● Exercise instructions
Could you show each line of the records that contains the word "void"?

+++ Records provided

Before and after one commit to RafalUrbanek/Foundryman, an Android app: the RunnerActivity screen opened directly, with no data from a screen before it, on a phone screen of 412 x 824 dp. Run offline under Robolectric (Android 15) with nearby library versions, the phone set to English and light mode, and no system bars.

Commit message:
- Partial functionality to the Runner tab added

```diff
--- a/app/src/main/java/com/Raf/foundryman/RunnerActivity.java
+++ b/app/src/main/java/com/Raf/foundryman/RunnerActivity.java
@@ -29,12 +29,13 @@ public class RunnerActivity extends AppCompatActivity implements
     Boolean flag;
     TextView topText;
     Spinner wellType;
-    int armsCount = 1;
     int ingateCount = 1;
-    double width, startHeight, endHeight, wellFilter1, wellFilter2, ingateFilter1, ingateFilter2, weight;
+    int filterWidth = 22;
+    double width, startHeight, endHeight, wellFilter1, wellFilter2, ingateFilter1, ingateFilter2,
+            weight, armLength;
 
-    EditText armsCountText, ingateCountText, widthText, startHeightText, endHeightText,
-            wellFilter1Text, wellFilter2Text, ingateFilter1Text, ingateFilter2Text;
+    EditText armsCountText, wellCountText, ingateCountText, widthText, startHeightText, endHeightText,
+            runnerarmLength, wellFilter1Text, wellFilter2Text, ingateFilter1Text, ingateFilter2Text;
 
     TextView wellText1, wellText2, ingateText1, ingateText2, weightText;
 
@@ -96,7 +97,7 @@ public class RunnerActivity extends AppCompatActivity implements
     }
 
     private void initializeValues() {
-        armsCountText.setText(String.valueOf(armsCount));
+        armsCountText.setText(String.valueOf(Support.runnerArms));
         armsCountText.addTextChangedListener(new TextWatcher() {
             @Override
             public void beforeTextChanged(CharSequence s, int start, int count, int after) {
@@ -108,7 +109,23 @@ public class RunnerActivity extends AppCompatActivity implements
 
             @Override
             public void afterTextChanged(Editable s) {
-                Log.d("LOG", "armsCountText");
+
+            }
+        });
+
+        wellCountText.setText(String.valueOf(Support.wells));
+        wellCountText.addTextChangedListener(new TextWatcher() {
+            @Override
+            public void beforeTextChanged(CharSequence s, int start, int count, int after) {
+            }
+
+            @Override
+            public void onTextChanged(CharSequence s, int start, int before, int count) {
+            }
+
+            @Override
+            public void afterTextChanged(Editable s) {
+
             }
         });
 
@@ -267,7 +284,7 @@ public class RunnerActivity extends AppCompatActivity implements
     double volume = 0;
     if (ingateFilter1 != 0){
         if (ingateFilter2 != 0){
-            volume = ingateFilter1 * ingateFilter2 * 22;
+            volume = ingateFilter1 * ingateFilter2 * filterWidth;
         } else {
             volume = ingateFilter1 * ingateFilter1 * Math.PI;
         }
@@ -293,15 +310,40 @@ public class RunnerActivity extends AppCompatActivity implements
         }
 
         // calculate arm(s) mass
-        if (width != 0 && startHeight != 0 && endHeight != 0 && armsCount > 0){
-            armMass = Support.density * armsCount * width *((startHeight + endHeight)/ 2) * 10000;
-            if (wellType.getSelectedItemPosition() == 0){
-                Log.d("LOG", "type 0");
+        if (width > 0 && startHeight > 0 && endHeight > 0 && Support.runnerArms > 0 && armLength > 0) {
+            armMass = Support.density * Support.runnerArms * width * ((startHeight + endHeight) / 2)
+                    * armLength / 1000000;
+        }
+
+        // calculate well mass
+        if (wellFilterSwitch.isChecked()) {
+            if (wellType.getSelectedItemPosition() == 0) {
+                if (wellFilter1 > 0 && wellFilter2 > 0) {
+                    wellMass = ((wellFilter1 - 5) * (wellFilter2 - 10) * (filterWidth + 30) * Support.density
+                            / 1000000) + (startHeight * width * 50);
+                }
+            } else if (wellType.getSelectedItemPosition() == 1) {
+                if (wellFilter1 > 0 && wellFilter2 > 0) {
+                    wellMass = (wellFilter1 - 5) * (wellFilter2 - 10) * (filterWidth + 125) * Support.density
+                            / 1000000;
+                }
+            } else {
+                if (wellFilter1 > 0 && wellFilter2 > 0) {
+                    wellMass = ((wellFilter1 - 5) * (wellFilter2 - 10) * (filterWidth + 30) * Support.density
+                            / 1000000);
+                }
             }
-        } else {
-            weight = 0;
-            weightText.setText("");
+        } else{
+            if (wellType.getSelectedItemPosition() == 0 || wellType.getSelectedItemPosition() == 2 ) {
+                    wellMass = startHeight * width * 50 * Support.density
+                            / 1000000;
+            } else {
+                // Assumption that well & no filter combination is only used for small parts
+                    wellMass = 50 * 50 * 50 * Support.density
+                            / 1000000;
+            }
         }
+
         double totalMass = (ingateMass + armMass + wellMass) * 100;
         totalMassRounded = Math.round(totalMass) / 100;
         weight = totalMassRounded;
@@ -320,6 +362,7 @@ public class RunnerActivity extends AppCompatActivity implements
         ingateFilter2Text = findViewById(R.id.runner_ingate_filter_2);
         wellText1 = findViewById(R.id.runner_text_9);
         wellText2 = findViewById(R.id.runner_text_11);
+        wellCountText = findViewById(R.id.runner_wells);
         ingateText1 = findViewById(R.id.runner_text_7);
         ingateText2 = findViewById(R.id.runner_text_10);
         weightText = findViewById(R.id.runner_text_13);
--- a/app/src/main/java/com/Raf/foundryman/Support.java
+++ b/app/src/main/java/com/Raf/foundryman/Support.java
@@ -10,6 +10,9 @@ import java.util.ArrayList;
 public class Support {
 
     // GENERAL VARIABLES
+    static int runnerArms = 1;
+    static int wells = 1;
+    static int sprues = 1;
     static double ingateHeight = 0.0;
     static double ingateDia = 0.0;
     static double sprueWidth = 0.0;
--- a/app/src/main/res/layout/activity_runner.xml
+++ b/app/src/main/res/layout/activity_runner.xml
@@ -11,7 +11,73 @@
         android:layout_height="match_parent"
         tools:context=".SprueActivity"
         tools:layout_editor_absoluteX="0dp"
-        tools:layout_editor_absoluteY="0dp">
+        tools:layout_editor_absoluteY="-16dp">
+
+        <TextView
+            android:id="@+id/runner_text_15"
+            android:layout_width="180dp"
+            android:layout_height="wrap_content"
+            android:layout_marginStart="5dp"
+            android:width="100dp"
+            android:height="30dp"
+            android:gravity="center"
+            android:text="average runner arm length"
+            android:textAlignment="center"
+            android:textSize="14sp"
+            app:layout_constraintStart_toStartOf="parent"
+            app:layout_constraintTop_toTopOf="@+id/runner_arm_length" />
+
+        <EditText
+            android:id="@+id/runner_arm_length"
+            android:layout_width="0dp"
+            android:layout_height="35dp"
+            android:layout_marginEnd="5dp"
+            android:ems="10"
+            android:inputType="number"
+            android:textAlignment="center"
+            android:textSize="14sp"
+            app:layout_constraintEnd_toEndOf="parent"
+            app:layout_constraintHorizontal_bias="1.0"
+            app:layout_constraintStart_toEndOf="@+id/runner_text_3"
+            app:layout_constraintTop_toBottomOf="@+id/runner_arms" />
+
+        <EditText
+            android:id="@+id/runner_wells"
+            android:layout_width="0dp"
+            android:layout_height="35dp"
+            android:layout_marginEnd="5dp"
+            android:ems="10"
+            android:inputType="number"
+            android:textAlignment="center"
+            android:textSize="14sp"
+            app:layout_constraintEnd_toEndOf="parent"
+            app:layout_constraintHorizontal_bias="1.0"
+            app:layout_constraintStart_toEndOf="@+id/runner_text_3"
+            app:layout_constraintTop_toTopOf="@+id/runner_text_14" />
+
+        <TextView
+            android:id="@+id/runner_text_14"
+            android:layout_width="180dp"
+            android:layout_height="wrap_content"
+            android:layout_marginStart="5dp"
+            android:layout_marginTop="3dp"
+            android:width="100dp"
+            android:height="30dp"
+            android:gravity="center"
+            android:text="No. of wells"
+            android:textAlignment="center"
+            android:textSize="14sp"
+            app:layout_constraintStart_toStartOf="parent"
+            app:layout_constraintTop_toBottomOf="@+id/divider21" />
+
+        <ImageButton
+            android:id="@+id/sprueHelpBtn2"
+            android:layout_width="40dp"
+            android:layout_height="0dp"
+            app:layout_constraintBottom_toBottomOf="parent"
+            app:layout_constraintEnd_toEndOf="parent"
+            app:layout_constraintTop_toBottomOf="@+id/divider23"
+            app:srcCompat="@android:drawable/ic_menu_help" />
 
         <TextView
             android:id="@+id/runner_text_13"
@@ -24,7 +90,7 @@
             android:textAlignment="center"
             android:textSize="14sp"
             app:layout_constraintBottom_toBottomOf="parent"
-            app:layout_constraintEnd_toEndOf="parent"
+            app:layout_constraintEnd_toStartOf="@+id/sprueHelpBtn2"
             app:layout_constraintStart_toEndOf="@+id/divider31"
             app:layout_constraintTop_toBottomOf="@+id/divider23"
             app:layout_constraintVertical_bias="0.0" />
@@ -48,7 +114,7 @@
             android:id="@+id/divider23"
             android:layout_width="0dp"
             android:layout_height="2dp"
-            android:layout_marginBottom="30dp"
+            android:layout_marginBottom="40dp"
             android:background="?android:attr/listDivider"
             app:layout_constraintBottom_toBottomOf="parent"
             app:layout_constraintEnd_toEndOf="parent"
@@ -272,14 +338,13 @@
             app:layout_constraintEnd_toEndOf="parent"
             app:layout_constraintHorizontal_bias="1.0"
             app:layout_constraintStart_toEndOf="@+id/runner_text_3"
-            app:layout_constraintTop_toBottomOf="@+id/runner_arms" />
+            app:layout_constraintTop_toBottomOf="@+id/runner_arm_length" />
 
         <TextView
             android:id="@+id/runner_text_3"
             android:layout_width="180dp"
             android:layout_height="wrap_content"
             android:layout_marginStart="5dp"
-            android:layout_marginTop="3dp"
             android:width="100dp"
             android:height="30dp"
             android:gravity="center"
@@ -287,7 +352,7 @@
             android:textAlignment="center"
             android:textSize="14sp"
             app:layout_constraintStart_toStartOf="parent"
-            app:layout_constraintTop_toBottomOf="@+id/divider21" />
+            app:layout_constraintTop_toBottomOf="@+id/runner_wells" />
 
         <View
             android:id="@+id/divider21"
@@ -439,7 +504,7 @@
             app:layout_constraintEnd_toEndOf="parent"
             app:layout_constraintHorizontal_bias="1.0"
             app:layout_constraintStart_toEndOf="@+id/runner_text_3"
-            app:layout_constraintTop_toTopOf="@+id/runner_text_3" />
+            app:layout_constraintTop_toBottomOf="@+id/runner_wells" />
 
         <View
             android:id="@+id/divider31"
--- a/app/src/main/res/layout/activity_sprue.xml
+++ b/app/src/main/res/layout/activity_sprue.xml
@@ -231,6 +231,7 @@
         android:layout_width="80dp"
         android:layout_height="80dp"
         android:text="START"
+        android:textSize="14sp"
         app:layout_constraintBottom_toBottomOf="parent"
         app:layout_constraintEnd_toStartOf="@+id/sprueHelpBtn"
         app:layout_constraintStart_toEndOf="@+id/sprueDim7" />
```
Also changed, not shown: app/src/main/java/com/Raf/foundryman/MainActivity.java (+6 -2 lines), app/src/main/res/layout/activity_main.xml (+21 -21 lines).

++++++

● Result of the task
     private void initializeValues() {
             public void beforeTextChanged(CharSequence s, int start, int count, int after) {
             public void afterTextChanged(Editable s) {
+            public void beforeTextChanged(CharSequence s, int start, int count, int after) {
+            public void onTextChanged(CharSequence s, int start, int before, int count) {
+            public void afterTextChanged(Editable s) {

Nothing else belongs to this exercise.